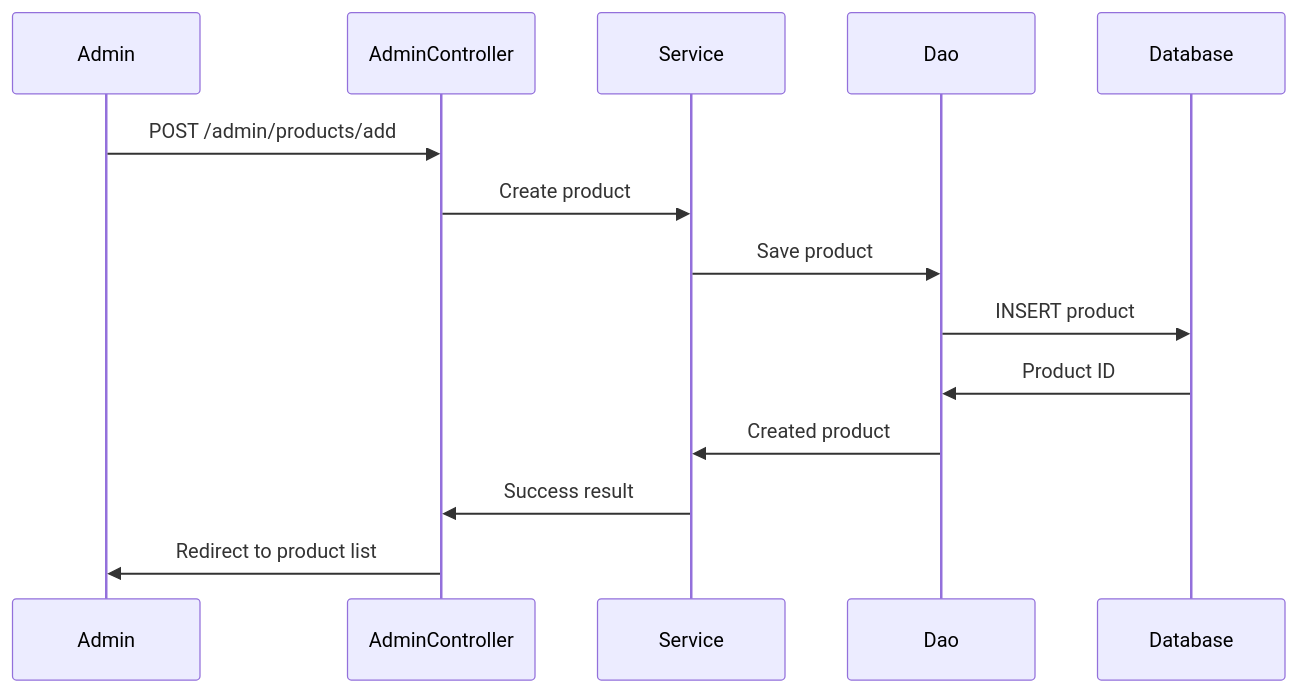
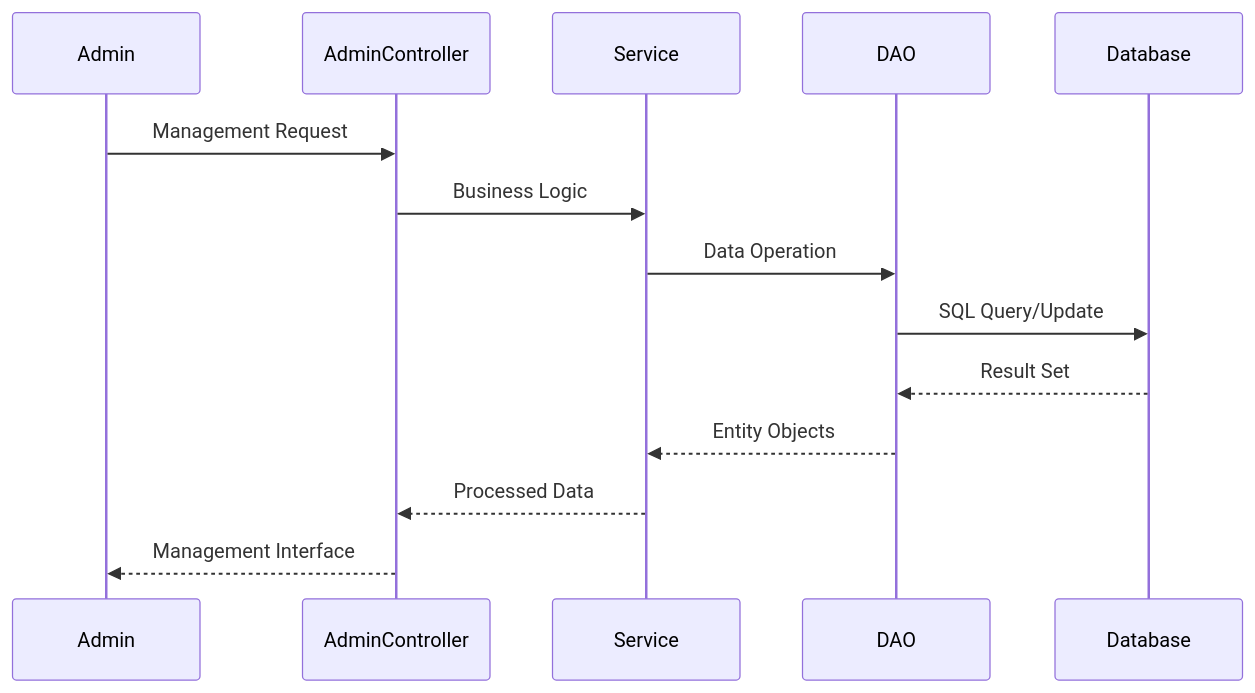
One commit to karthikv2206/ECommerce changed the fifth of 7 diagrams in .kiro/steering/architecture.md. Above: the diagram before and after it, drawn with Mermaid. The commit also changed other lines of this file and 7 other files, not shown here.

````diff
--- a/.kiro/steering/architecture.md
+++ b/.kiro/steering/architecture.md
@@ -950,17 +582,17 @@
 ```mermaid
 sequenceDiagram
     participant Admin
     participant AdminController
     participant Service
-    participant Dao
+    participant DAO
     participant Database
     
-    Admin->>AdminController: POST /admin/products/add
-    AdminController->>Service: Create product
-    Service->>Dao: Save product
-    Dao->>Database: INSERT product
-    Database->>Dao: Product ID
-    Dao->>Service: Created product
-    Service->>AdminController: Success result
-    AdminController->>Admin: Redirect to product list
+    Admin->>AdminController: Management Request
+    AdminController->>Service: Business Logic
+    Service->>DAO: Data Operation
+    DAO->>Database: SQL Query/Update
+    Database-->>DAO: Result Set
+    DAO-->>Service: Entity Objects
+    Service-->>AdminController: Processed Data
+    AdminController-->>Admin: Management Interface
 ```
````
....
If a line in the entries above contains "steering", report it.

One commit to karthikv2206/ECommerce changed the fifth of 7 diagrams in .kiro/steering/architecture.md. Above: the diagram before and after it, drawn with Mermaid. The commit also changed other lines of this file and 7 other files, not shown here.
--- a/.kiro/steering/architecture.md
+++ b/.kiro/steering/architecture.md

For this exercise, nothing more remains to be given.